Upzoning refers to zoning code changes that increase the amount of development allowed. Upzoning is applied more broadly (e.g., over an entire zoning district) whereas rezoning is typically applied to specific properties (e.g., rezoning of one or more parcels from one district to another district). Upzoning can increase housing affordability by providing more housing in existing residential areas. It can also help achieve many economic, social, and environmental goals including Affirmatively Furthering Fair Housing, implementing sustainable communities’ strategies, and creating areas with mixed incomes and access to high-resource areas.
Upzoning can also be used to implement general and/or programmatic goals to accommodate a jurisdiction’s regional housing needs allocation. If a jurisdiction does not have a sufficient housing site inventory, they are typically required to have programs within their housing element to identify and zone land within a specified time frame. Not having adequate sites can also result in a “conditional” certification of a housing element and ongoing reporting and follow-up with HCD. A jurisdiction may need to engage in broad upzoning of large areas of a city (e.g., rezone enough underused or vacant residential parcels to a minimum of 20-30 units per acre to accommodate lower-income housing allocations) and/or more targeted area-specific upzoning (e.g., along transit corridors). These options are discussed further below.
Broad upzoning. Accessory Dwelling Unit and Junior Accessory Dwelling Unit laws along with recently passed legislation (SB 9) that allows urban lot splits and two-unit developments on existing single-family lots are broad forms of upzoning. Additionally, SB 10 provides a new upzoning tool that allows jurisdictions to zone parcels for up to 10 units in areas that are “transit-rich” or considered “urban infill” as defined by State law. All these laws create additional capacity to accommodate regional housing need allocations, but they may not be sufficient to address long-term affordability requirements, as they do not necessarily result in income/deed-restricted forms of affordable housing that can be counted towards lower-income production goals.
Area or site-specific upzoning. An alternative to broad upzoning is to upzone specific sites or areas of a city, such as a downtown or transit corridor. Examples include:

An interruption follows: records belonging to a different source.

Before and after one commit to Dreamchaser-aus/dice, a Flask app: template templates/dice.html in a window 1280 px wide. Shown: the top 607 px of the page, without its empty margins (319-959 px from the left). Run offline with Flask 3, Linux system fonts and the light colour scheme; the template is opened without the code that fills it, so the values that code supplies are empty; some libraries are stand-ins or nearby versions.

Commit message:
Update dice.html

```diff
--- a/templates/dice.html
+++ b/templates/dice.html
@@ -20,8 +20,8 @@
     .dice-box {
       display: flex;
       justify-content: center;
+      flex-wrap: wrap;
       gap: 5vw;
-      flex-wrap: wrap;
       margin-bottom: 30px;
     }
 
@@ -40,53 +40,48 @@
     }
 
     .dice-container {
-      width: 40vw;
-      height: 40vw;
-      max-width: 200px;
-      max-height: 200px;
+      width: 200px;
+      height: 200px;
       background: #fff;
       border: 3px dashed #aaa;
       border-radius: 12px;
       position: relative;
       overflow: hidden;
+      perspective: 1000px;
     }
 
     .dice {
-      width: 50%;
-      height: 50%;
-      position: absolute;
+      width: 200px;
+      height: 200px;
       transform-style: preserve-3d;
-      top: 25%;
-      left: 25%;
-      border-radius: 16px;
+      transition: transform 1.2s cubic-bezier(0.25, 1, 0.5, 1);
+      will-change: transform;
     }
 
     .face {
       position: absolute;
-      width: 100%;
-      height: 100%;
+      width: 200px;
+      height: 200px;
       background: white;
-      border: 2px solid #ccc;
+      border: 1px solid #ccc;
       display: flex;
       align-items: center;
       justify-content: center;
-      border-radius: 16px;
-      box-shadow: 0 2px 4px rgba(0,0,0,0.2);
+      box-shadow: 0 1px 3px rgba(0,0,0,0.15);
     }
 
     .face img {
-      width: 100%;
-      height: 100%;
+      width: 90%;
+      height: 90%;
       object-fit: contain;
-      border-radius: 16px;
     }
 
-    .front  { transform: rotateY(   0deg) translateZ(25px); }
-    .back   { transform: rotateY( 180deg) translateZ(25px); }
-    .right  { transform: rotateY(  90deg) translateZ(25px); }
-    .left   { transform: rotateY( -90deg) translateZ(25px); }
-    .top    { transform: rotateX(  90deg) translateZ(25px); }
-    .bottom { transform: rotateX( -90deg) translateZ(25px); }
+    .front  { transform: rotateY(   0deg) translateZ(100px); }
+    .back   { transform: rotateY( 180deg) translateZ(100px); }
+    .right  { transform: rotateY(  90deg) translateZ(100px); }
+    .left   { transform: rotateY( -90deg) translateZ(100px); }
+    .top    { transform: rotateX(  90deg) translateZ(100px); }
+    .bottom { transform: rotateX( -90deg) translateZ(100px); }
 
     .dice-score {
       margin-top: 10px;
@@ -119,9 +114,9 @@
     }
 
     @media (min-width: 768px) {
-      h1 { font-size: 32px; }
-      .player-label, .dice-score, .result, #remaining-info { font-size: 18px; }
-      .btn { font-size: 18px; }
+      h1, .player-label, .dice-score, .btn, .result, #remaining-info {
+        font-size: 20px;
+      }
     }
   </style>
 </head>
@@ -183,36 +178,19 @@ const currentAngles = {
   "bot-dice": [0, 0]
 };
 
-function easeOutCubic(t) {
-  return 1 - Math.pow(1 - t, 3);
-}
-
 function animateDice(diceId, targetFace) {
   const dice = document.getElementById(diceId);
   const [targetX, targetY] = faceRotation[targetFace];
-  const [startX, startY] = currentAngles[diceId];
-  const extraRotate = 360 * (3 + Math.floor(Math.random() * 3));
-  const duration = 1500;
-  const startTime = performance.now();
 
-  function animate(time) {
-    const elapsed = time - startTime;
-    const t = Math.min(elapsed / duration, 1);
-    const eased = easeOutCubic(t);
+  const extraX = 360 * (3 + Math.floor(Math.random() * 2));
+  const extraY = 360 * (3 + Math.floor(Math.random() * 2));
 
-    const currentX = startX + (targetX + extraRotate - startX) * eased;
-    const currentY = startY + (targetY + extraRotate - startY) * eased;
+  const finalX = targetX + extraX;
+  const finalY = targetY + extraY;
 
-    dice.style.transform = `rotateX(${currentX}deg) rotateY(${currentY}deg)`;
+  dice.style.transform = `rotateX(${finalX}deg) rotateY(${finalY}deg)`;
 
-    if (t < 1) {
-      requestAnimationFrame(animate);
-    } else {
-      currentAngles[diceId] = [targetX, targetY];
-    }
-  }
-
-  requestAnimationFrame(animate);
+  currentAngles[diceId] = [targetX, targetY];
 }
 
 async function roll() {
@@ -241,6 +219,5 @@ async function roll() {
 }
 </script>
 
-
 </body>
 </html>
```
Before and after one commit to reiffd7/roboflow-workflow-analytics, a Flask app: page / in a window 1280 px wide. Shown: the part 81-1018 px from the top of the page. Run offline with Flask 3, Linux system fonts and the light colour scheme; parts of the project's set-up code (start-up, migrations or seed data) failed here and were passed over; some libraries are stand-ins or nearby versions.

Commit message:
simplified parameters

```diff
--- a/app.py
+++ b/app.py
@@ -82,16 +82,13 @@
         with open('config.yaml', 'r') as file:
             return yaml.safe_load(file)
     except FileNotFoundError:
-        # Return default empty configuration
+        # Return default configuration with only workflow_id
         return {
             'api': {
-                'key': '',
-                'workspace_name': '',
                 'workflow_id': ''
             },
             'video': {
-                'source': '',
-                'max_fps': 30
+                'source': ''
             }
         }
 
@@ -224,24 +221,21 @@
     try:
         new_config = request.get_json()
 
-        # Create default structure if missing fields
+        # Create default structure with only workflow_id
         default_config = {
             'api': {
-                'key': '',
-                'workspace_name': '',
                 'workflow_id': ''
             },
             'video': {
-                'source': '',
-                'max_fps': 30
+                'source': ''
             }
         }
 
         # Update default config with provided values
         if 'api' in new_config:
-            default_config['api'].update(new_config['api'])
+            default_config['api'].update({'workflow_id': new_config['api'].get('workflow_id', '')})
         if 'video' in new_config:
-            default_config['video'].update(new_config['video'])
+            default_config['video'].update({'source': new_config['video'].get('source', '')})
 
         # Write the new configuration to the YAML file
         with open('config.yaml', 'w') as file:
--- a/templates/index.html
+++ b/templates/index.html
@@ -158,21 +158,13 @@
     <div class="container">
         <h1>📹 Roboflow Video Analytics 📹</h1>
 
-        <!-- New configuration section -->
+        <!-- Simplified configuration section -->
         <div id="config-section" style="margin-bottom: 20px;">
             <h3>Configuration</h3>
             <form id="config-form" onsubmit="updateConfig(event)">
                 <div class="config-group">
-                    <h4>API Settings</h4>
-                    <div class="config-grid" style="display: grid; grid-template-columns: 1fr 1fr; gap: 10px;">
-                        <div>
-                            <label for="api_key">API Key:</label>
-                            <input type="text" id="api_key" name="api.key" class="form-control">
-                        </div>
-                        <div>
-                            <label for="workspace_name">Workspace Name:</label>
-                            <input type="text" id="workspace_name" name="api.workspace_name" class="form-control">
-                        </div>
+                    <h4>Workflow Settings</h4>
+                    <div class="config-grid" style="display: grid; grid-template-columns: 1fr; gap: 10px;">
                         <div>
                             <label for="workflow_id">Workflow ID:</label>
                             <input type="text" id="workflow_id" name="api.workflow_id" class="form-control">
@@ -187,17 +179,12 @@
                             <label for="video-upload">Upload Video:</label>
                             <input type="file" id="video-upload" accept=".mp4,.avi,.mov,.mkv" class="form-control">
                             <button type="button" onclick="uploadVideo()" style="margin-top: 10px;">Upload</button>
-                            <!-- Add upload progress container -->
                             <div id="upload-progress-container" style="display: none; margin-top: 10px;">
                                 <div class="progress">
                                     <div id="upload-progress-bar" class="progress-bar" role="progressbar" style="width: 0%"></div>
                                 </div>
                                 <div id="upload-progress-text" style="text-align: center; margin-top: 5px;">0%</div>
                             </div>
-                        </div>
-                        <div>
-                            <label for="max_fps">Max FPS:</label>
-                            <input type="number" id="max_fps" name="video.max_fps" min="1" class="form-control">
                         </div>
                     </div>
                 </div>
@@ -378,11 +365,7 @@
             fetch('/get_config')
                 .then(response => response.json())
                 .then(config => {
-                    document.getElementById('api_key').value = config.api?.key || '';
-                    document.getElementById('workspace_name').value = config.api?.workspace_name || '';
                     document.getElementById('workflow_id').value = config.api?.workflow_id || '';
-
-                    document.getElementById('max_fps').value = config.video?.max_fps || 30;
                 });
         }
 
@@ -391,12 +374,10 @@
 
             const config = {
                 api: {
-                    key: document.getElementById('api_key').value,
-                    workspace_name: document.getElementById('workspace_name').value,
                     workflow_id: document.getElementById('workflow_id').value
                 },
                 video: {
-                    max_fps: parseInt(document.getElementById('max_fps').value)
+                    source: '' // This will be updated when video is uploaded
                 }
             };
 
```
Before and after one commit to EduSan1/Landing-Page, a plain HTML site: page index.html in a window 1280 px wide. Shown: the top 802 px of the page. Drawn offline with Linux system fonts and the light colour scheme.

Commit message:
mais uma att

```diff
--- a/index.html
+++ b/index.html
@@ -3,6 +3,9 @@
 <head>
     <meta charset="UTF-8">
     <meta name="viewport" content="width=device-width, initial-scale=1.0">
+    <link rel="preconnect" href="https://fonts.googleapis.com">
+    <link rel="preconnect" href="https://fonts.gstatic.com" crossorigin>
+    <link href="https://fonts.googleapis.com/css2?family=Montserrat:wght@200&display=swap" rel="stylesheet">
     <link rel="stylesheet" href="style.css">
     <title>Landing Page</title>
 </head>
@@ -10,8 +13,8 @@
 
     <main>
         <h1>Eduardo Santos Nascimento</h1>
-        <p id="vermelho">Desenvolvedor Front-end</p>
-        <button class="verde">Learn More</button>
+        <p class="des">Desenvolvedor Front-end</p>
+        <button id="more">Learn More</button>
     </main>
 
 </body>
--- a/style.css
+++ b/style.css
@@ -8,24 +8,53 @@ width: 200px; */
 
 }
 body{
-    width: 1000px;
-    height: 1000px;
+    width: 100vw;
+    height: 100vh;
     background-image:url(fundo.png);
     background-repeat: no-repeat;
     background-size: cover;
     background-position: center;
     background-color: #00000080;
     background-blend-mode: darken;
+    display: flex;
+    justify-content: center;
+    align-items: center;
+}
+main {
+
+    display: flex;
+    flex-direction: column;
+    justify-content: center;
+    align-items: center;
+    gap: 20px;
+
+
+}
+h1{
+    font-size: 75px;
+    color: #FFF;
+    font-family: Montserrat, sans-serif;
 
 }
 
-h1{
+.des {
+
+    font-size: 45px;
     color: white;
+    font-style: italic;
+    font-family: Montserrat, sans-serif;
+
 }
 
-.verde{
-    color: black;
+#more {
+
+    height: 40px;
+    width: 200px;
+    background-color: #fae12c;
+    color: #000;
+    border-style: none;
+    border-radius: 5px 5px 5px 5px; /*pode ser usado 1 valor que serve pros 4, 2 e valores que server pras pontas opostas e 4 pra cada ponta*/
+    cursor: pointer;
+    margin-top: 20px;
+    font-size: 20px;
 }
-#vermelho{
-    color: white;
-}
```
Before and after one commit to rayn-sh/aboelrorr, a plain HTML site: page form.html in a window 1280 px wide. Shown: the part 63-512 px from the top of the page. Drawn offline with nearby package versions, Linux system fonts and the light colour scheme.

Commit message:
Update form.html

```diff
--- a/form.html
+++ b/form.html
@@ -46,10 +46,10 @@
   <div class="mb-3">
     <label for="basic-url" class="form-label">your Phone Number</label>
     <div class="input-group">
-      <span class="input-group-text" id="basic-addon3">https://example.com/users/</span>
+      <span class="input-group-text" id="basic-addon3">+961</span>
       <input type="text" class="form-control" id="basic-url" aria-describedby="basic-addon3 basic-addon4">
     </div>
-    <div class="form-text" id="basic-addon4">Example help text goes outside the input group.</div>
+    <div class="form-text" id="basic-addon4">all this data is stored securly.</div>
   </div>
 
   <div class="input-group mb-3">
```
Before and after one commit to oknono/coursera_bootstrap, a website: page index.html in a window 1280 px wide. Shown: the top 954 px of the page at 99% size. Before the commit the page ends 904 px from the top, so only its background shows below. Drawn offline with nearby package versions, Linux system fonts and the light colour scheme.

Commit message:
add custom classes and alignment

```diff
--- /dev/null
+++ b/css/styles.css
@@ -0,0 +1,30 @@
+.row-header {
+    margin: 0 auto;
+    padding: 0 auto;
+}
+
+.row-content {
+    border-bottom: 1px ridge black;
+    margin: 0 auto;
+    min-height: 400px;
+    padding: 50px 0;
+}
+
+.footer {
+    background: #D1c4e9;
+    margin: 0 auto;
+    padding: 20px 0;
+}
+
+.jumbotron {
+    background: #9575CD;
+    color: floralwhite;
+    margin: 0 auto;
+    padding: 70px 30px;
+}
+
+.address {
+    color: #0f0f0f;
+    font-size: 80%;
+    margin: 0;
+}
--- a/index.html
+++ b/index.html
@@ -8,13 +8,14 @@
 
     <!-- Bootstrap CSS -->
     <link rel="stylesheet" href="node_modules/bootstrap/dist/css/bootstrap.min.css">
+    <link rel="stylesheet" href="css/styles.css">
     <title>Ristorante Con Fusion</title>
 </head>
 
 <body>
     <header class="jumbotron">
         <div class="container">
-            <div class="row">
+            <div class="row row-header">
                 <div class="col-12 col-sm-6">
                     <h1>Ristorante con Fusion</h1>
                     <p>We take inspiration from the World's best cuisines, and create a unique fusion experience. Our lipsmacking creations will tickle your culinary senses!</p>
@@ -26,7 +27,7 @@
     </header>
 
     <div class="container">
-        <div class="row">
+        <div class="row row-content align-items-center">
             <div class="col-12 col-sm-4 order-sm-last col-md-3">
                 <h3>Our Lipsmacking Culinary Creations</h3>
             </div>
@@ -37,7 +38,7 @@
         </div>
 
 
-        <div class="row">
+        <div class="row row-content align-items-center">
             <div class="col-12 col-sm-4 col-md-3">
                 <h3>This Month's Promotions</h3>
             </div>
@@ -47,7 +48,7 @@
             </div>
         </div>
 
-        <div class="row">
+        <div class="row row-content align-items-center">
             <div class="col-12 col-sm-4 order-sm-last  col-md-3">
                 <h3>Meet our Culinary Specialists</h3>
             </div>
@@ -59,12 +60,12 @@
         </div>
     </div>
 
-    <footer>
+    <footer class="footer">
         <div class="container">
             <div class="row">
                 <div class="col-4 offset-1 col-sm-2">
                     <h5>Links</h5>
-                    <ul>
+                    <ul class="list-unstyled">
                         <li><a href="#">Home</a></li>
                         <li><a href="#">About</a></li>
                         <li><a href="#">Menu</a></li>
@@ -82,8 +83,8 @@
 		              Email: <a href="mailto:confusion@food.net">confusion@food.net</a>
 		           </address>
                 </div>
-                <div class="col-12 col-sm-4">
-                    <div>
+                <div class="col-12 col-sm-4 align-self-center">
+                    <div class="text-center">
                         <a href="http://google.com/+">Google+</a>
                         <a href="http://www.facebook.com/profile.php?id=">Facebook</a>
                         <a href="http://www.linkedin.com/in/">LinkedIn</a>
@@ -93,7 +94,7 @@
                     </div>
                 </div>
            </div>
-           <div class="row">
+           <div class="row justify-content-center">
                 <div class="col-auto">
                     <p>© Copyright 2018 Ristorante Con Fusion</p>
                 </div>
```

Mixed-use zoning is a way to upzone property to incorporate housing within existing commercial zones. Jurisdictions can still preserve commercial land use goals, especially in neighborhood, office, and retail commercial type zoning districts by requiring housing to be located above and/or behind commercial uses. If this approach is employed, a jurisdiction should specify the minimum amount of commercial development that is required along with spatial requirements to avoid token or unusable commercial development.
Mixed-use zoning can be applied as a requirement or as an optional zoning overlay, keeping in mind that the “optional approach” could preclude such sites from being counted to meet regional housing needs in the housing element.
Area, community, or specific plans can be used to upzone newly developing areas or to revitalize and integrate new development within an existing area. The primary advantage of such plans is that all the basic planning requirements (e.g., land use, zoning, and backbone infrastructure needs) are established and environmental review is completed. This, in turn, can provide for a streamlined review of subsequent projects.
Upzoning of transit-oriented development TOD areas around transit stations or along high frequency bus corridors (usually with headways of fifteen minutes or less during peak commute times) has the dual benefit of providing more housing accessible to transit and creating a ridership base that enhances the economic and financial viability of the mass transit investment. The TOD section of this report explores this opportunity in greater detail.
Challenges. Having an adequate inventory of sites zoned at the minimum densities required to meet obligations for lower-income households is a key component for housing elements. Most jurisdictions in the San Joaquin Valley will need to zone for at least 20 units per acre (30 units per acre in cities with populations over 100,000) to meet lower-income housing allocation requirements, and upzoning will be a critical method to achieve this.
Relevant State Law
Senate Bill No. 9 (SB 9) (2021). Housing Development: Approvals. Urban Lot Splits and Two-Unit Developments.
Senate Bill No. 10 (SB 10) (2021) Housing Development: Density. A Tool for Residential Upzoning in transit-rich areas.
Senate Bill No. 478 (SB 478) (2021). Floor Area Ratio Allowances for Certain Housing Projects.
Government Code Section 65589.5. Density Bonuses and Other Incentives.
Government Code Section 66300 (b)(1)(A). Prohibits downzoning.
Sightline Institute. Video: Invisible Walls Shutting You Out?
Planetizen. What is Missing Middle Housing?
Governing.com. A Recipe for Achieving Real Housing Affordability.
Terner Center for Housing Innovation. Will Allowing Duplexes and Lot Splits on Parcels Zoned for Single-Family Create New Homes?
American Planning Association, Northern California Chapter. Why zoning for Middle Housing doesn’t make it so. Upzoning approaches in different areas of a city.
Puget Sound Regional Council. Minimum Densities.